One day, a broccoli mouthwash may help defend people against recurring head and neck cancer. While the flavor may take some getting used to, the cancer-fighting powers of the cruciferous veggie would make swishing with sprouts worth it, based on recent research.
Researchers at the University of Pittsburgh Cancer Institute demonstrated the cancer-fighting powers of broccoli sprout extract in human, animal and lab tests.
"With head and neck cancer, we often clear patients of cancer only to see it come back with deadly consequences a few years later," lead author Julie Bauman, M.D., M.P.H., co-director of the University of Pittsburgh Medical Center Head and Neck Cancer Center of Excellence, said in a university release published on medicalxpress.com. "Unfortunately, previous efforts to develop a preventative drug to reduce this risk have been inefficient, intolerable in patients and expensive. That led us to 'green chemoprevention'—the cost-effective development of treatments based upon whole plants or their extracts."
Broccoli and other cruciferous veggies have a high concentration of the compound sulforaphane, which previous research has shown may protect against people against environmental carcinogens. In the new trials, researchers found that sulforaphane kicks up cells’ production of a protein that turns on genes that help detox carcinogens. Their findings were published in the journal Cancer Prevention Research. Encouraged by broccoli’s potency, the researchers have started a larger trial with humans.

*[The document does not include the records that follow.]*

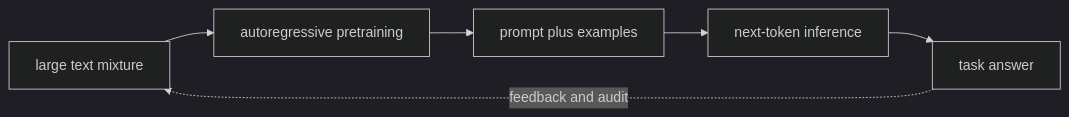
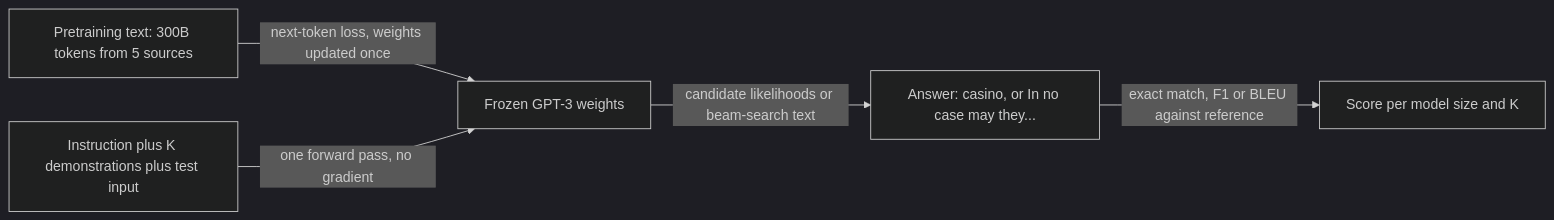
One commit to niyama-admin/learning-lab changed the first of 2 diagrams in llm-learning-repository/tutorials/01-foundations/03-gpt3.md. Above: the diagram before and after it, drawn with Mermaid (dark theme). The commit also changed other lines of this file and 14 other files, not shown here.

````diff
--- a/llm-learning-repository/tutorials/01-foundations/03-gpt3.md
+++ b/llm-learning-repository/tutorials/01-foundations/03-gpt3.md
@@ -22,8 +94,7 @@
 ```mermaid
 flowchart LR
-  A["large text mixture"] --> B["autoregressive pretraining"]
-  B --> C["prompt plus examples"]
-  C --> D["next-token inference"]
-  D --> E["task answer"]
-  E -. feedback and audit .-> A
+    A["Pretraining text: 300B tokens from 5 sources"] -->|"next-token loss, weights updated once"| B["Frozen GPT-3 weights"]
+    C["Instruction plus K demonstrations plus test input"] -->|"one forward pass, no gradient"| B
+    B -->|"candidate likelihoods or beam-search text"| D["Answer: casino, or In no case may they..."]
+    D -->|"exact match, F1 or BLEU against reference"| E["Score per model size and K"]
 ```
````
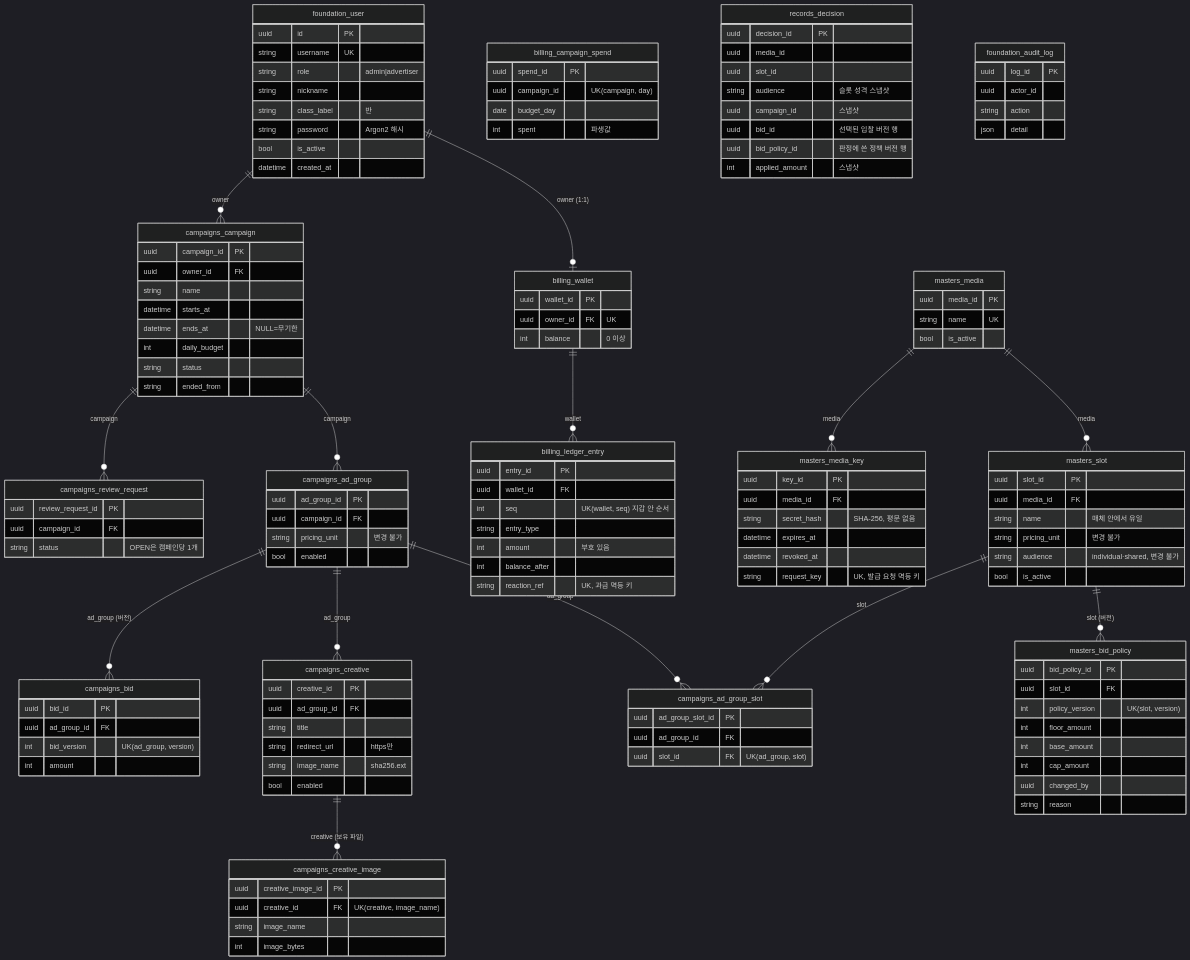
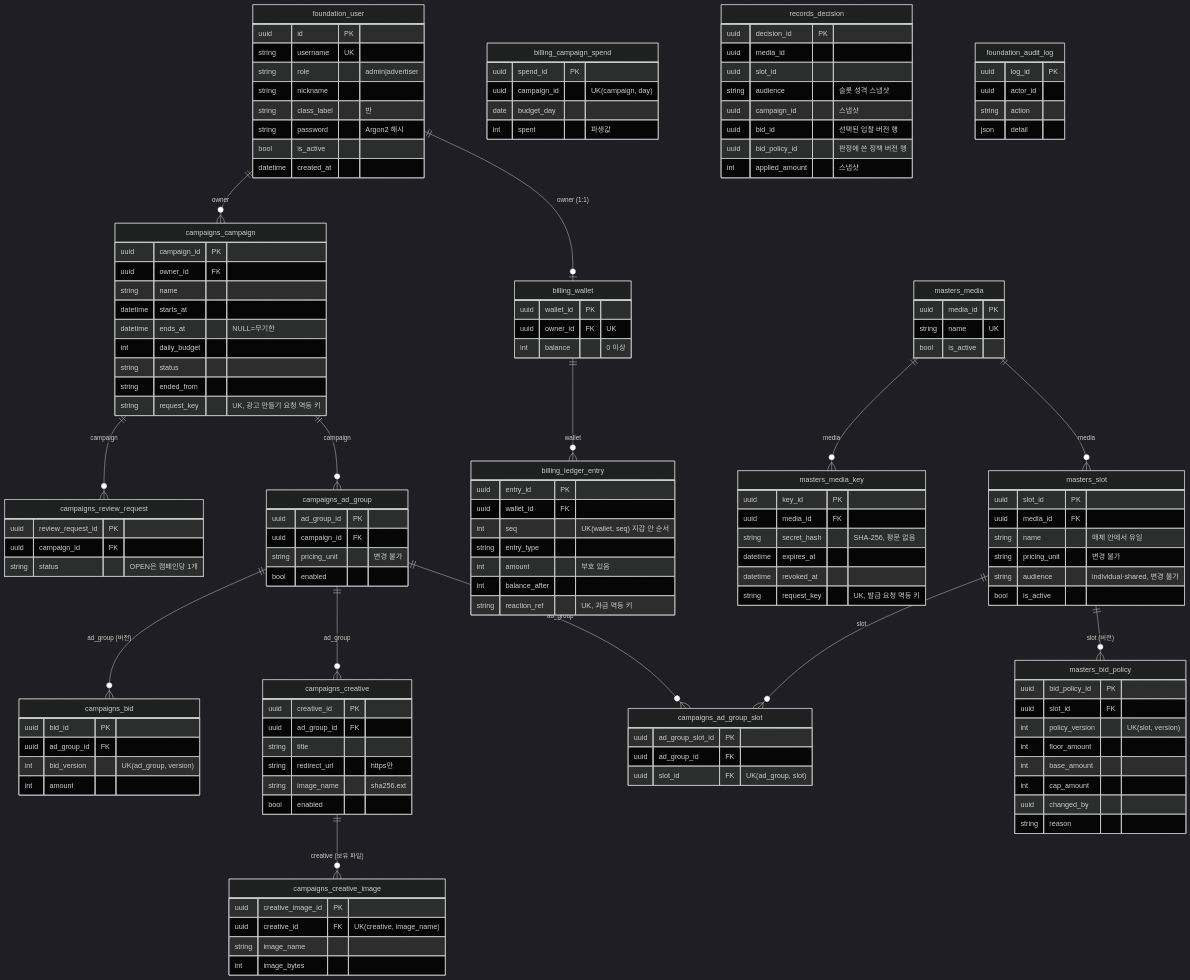
The second of 7 diagrams in docs/ads-server/ads-server-drd.md (encore-ai-campus/mlo-01-p3-team2), drawn with Mermaid (dark theme) before and after one commit. The commit also changed other lines of this file and 4 other files, not shown here.

```diff
--- a/docs/ads-server/ads-server-drd.md
+++ b/docs/ads-server/ads-server-drd.md
@@ -232,6 +232,7 @@
         int daily_budget
         string status
         string ended_from
+        string request_key "UK, 광고 만들기 요청 멱등 키"
     }
     campaigns_ad_group {
         uuid ad_group_id PK
```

"Head and neck cancers account for approximately 3 percent of all cancers in the U.S., but that burden is far greater in many developing countries," said Bauman. "A preventative drug created from whole plants or their extracts may ease the costs of production and distribution, and ultimately have a huge positive impact on mortality and quality of life in people around the world."